High quality early years provision can have a significant impact on children's development, performance at school and their future life chances, but if all children are to benefit, the early years workforce must be professional, well trained, highly qualified, and dedicated to their role.
The government is committed to raising the proportion of the early years workforce with relevant and appropriate qualifications to work with babies, toddlers and young children, in order to improve outcomes for children. Their aim is to have a graduate led early years workforce. This encompasses the aim to have an early years teacher in every family centre full daycare setting (two in full daycare settings that are located in the 30% most disadvantaged areas).
Our training programme offers all childcare and early years staff flexible continuous professional development courses and accredited training. Our training directory is developed annually and includes all mandatory training that is provided to the early years workforce throughout the year. These courses include safeguarding, inclusion, SENCO training, food hygiene, first aid, and health and safety. Training and support in relation to the Early Years Foundation Stage (EYFS) is also available.
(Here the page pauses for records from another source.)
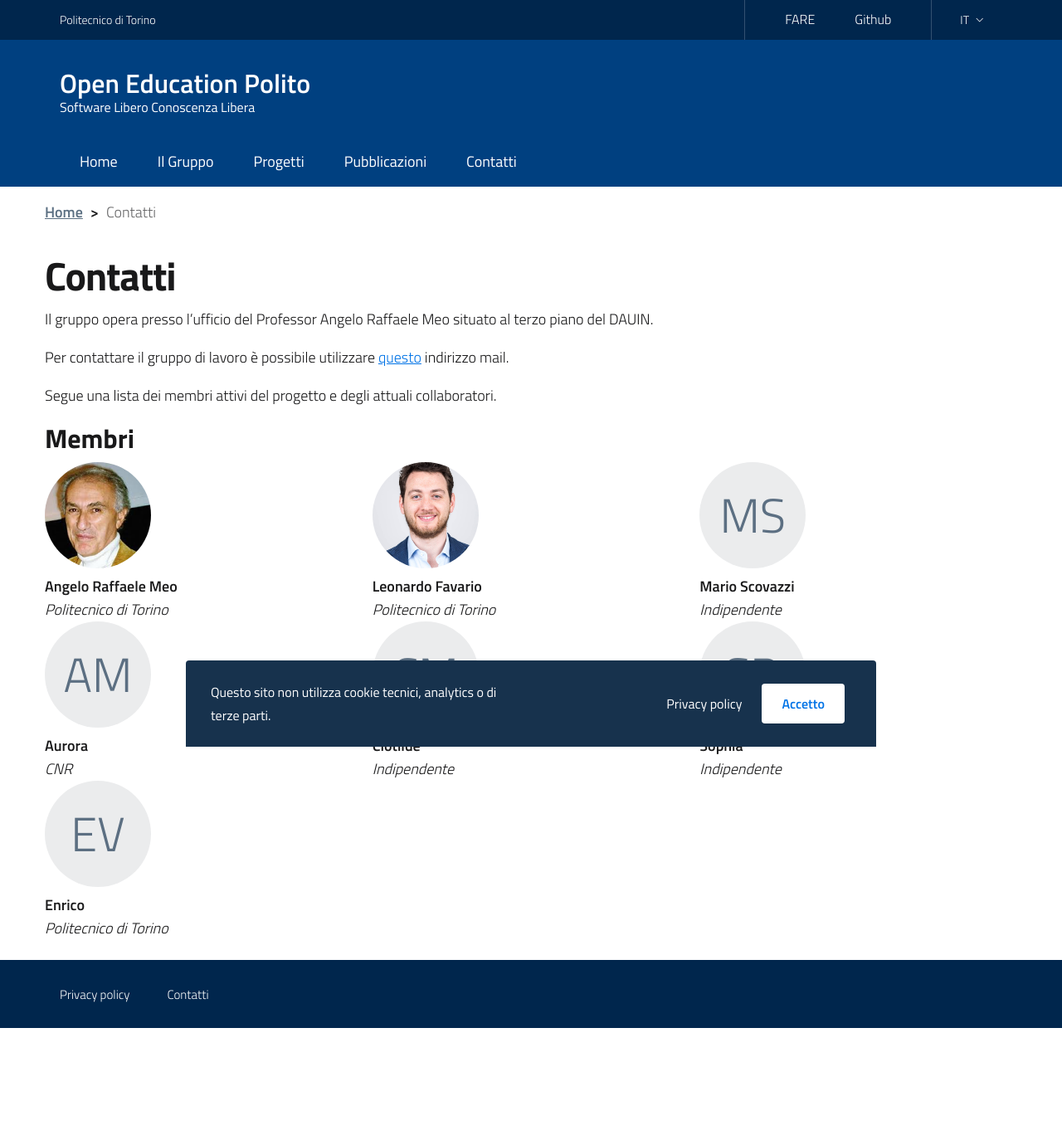
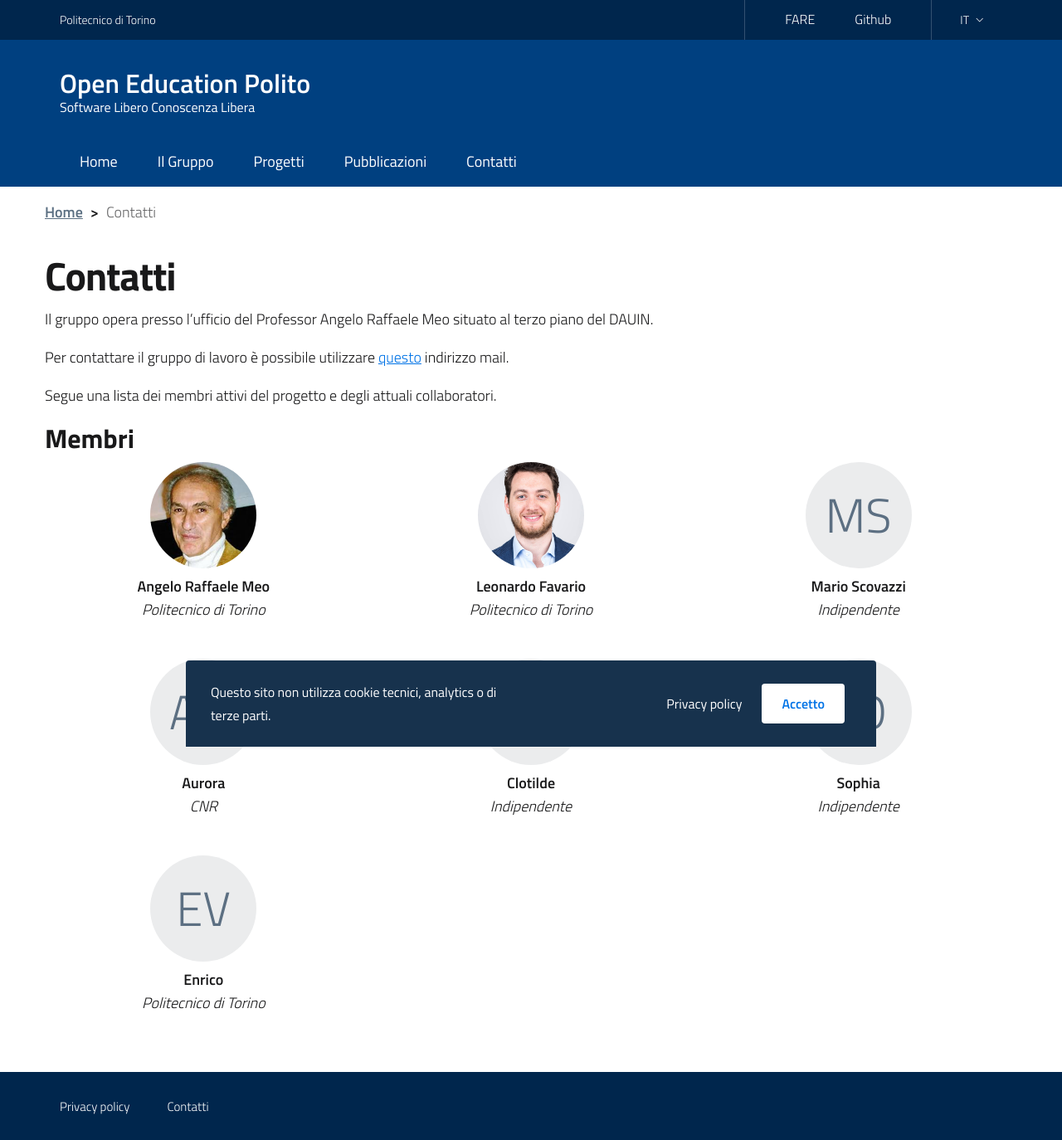
Before and after one commit to open-education-polito/org-website, a Jekyll site: the page built from it/contatti.md, in a window 1280 px wide. Shown: the whole page at 83% size. Built offline with Jekyll 4.4.1, drawn with Linux system fonts in a browser that asks for light colours; before the commit the page ends 1239 px from its top, so only the background shows below that.

Commit message:
New style in contacts

```diff
--- a/_includes/person.html
+++ b/_includes/person.html
@@ -12,7 +12,7 @@
 {% assign colclass = 'col-sm-4' %}
 {% endif %}
 
-<div class="credits-{{ personclass }} {{ colclass }}">
+<div class="col-4" style="text-align: center; padding-bottom: 2.5em;">
   <div class="avatar size-xxl">
   {% if p.pic != nil %}
     <img src="{{ p.pic }}">
@@ -47,6 +47,5 @@
     </div>
     {% endif %}
   </div>
-
 </div>
 <!--/credits-person-->
```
Find and book a course
If you're a childminder: you can view and book all our courses on CPD Manager.
If you need to print the full range of courses, you can print our Early Years Directory.
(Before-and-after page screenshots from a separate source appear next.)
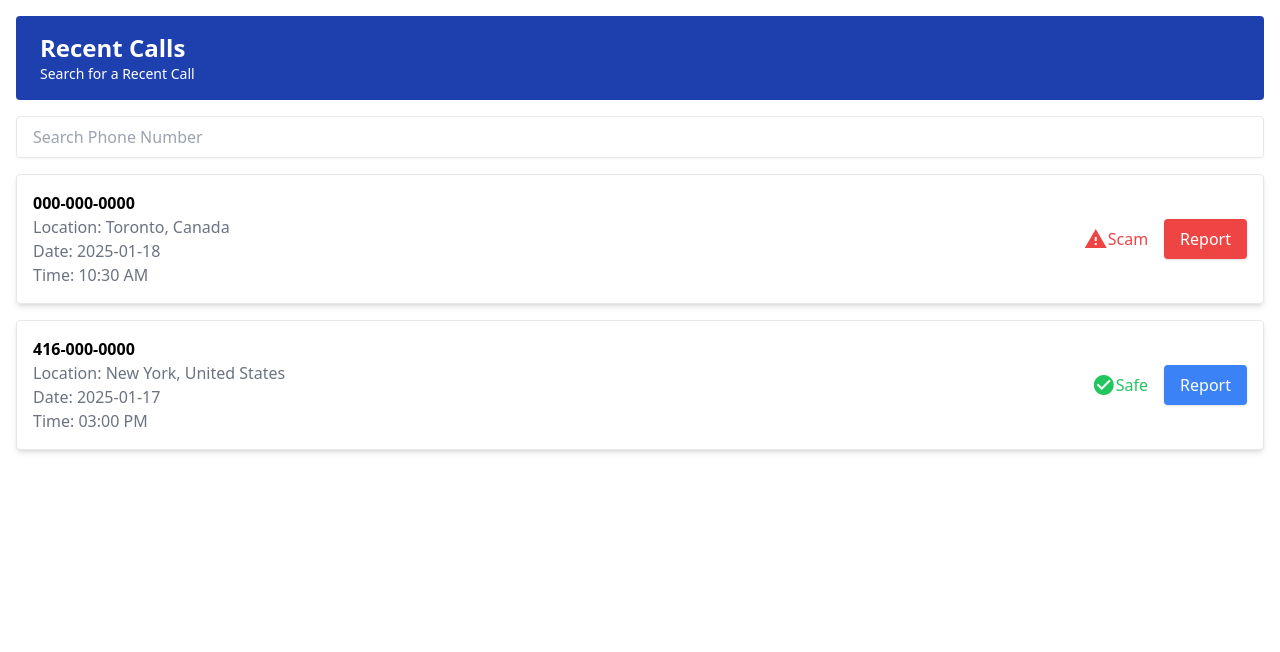
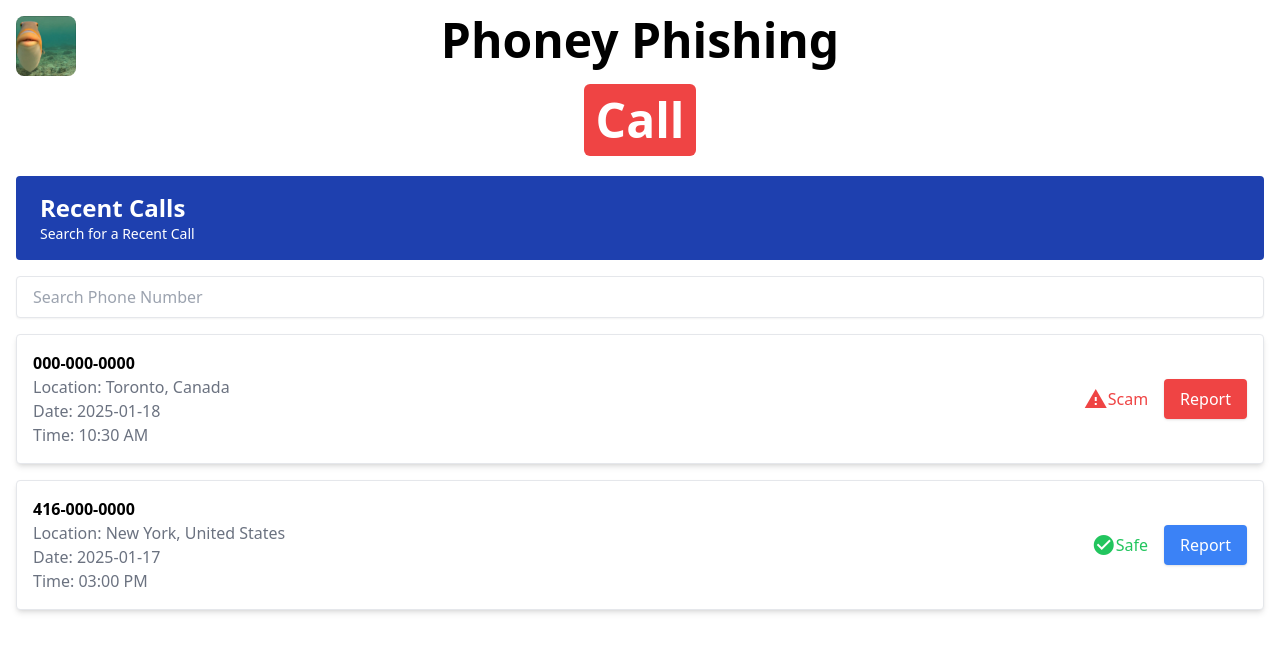
Before and after one commit to digitalyoshixi/phonyphish, a Next.js app: page / in a window 1280 px wide. Shown: the top 652 px of the page. Built offline with nearby package versions, Linux system fonts and the light colour scheme.

Commit message:
adding fishies:

```diff
--- a/pages/index.js
+++ b/pages/index.js
@@ -28,6 +28,13 @@ export default function Home() {
 
     return (
       <div className="p-4">
+          <img style={{position: 'absolute', top: 0, left: 0}} width="60" className="m-4 rounded-lg" src="/cover1.png"></img>
+        <div className="flex flex-row justify-center">
+          <h1 className="text-5xl font-extrabold text-center">Phoney Phishing</h1>
+        </div>
+        <div className="flex justify-center">
+          <button className="p-3 m-5 rounded-md font-bold text-5xl text-white bg-red-500">Call</button>
+        </div>
         <header className="bg-blue-800 text-white py-4 px-6 rounded mb-4">
           <h1 className="text-2xl font-bold">Recent Calls</h1>
           <p className="text-sm">Search for a Recent Call</p>
```
Also changed, not shown: public/cover1.png (added).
Check out our latest childcare training newsletter for more information.
Early years teachers
In response to Professor Cathy Nutbrown’s report, ‘Foundations for Quality’, published in June 2012, the government introduced early years teachers from September 2013. Early years teachers are specialists in early childhood development and trained to work with babies and young children from birth to five. They are graduate leaders, responsible for organising and leading high quality practice in early years settings. The aim of this initiative was to move away from the idea that teaching pre-school children is somehow less important than teaching school age children.
Early years professionals have had a positive impact on the quality of early education and care for pre-school children. The introduction of early years teachers built on the EYPS programme to raise the status of the early years workforce. The change will give one title of ‘teacher’ across early years and schools. Early years teachers are able to work in all private and voluntary sector settings.
Existing early years professionals are seen as the equivalent of early years teachers. Early years professionals will, therefore, not need to obtain QTS to increase their status, although routes are already available to QTS if they wish to take them. All providers offering the Early Years Teacher Programme will offer the Pathways from September 2013.
- GCSE C or above in English, mathematics and science
- Competence in written and spoken English
- The right to work and study in the UK
- Degree and experience required for the specific pathway